But merely replacing dial-up revenue with advertising won’t keep the company level. The dial-up business requires little new investment, so the profit margins are higher than in advertising. In addition, dial-up customers are a reliable and critical source of traffic for AOL’s advertisers. As these people migrate to faster Internet service at cable and phone companies, AOL will need to “increase the number and engagement of other consumers on AOL media,” the company says in a regulatory filing. In other words, as millions of people switch to Comcast, Verizon and anyone else, AOL has to find replacements willing to pay for more services.

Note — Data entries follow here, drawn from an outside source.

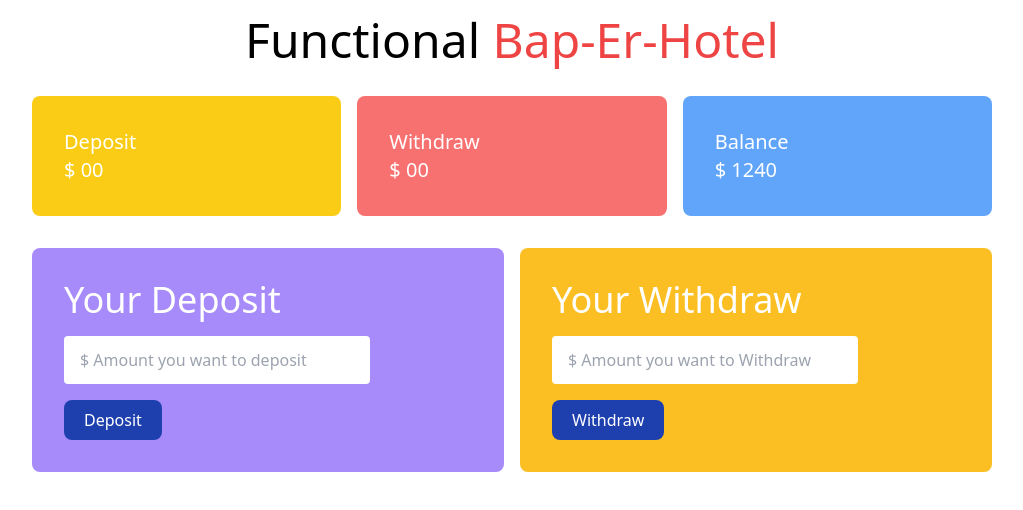
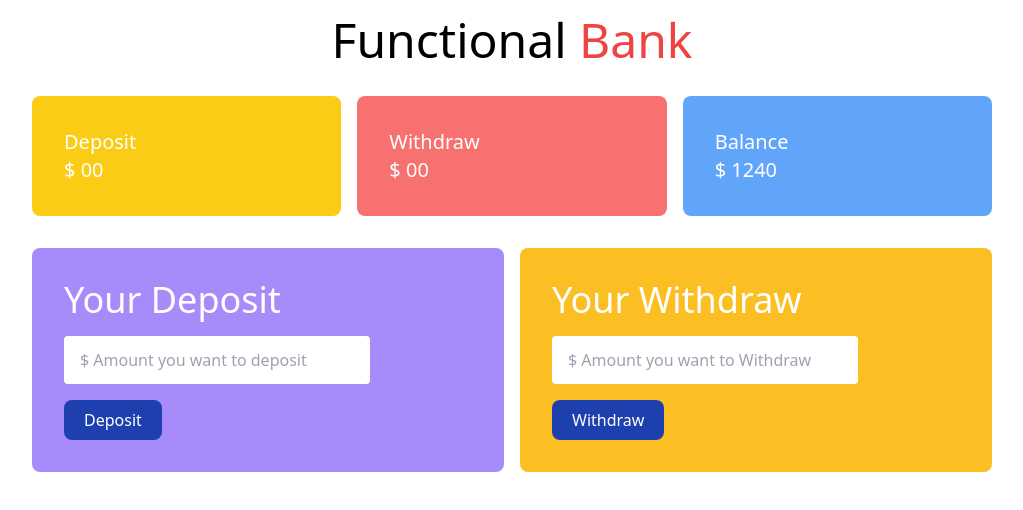
Before and after one commit to JahaAlam/bank, a plain HTML site: page index.html in a window 1280 px wide. Shown: the whole page, without its empty margins (128-1151 px from the left). Drawn offline with nearby package versions, Linux system fonts and the light colour scheme.

Commit message:
final Update without velidation

```diff
--- a/index.html
+++ b/index.html
@@ -8,7 +8,7 @@
 </head>
 <body>
     <header>
-        <h1 class="text-5xl text-center mt-4">Functional <span class="text-red-500 font-medium">Bap-Er-Hotel</span></h1>
+        <h1 class="text-5xl text-center mt-4">Functional <span class="text-red-500 font-medium">Bank</span></h1>
     </header>
     <main>
         <!--balance and tzransection-->
--- a/js/deposit.js
+++ b/js/deposit.js
@@ -33,7 +33,7 @@ deposiTotalElement.innerText = newDepositTotal;
 const balanceTotalElement = document.getElementById('balance-total');
 const previousBalanceTotalString = balanceTotalElement.innerText;
 const previousBalanceTotal = parseFloat(previousBalanceTotalString);
-
+//step-7:
 const newBalanceTotal = previousBalanceTotal + newDepositAmount;
 balanceTotalElement.innerText = newBalanceTotal;
 
```
Also changed, not shown: js/withdraw.js (+6 -6 lines).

That won’t happen in the short term. For one thing, advertising revenues are declining as well, down 19% over the first nine months of 2009 . But even if advertising were growing enough to offset declining dial-up revenue, it would still “likely result in declines in operating income and cash flows for the foreseeable future,” the company admits.

Moreover, chief executive Tim Armstrong, a former advertising chief at Google, is firing one-third of the company to save money while simultaneously trying to beef up media and service offerings. It’s hard to see how AOL can gain a competitive edge while walking that tightrope.

Granted, the company does have more than its famous name. It owns a number of popular entertainment, news and lifestyle Web sites, as well as local entertainment guides and directories and consumer services such as AOL Music, Moviefone and MapQuest. Its e-mail and instant-messaging services are also widely used. But AOL doesn’t dominate any of these areas in the way that Google rules searches (and maps) or Facebook and MySpace reign over the social-networking universe.

AOL does have a few things going for it. As a recognized brand, its sites draw 108 million visitors, fourth-best among U.S. Internet properties, according to research firm comScore Media Metrix.

In addition, AOL has emerged from the Time Warner entanglement—their combination in 2001 is considered one of the most-disastrous mergers ever-- with no debt. And, by reasonable yardsticks, the shares look cheap. Analysts expect AOL to produce operating income of around $1 billion this year. At a price of $23.52, it has a market value of $2.53 billion, or about three times cash flow.

Yahoo and InterActiveCorp, two firms with Internet advertising-based businesses, trade at 13 and ten times cash flow, respectively. On the other hand, dial-up Internet service providers EarthLink and United Online trade at two and four times cash flow, respectively. The right multiple for AOL, with its blend of dial-up and advertising, should probably fall somewhere in between. That would imply the stock can go up as long as AOL’s revenues don’t utterly collapse.

Given widespread skepticism about AOL’s prospects, some early successes as an independent firm might produce short-term trading profits for early investors. But for the long term, it’s hard to justify risking money on a company with shrinking profits, enormously strong competitors, and so many uncertainties in its turnaround plan.

Contributing Editor, Kiplinger's Personal Finance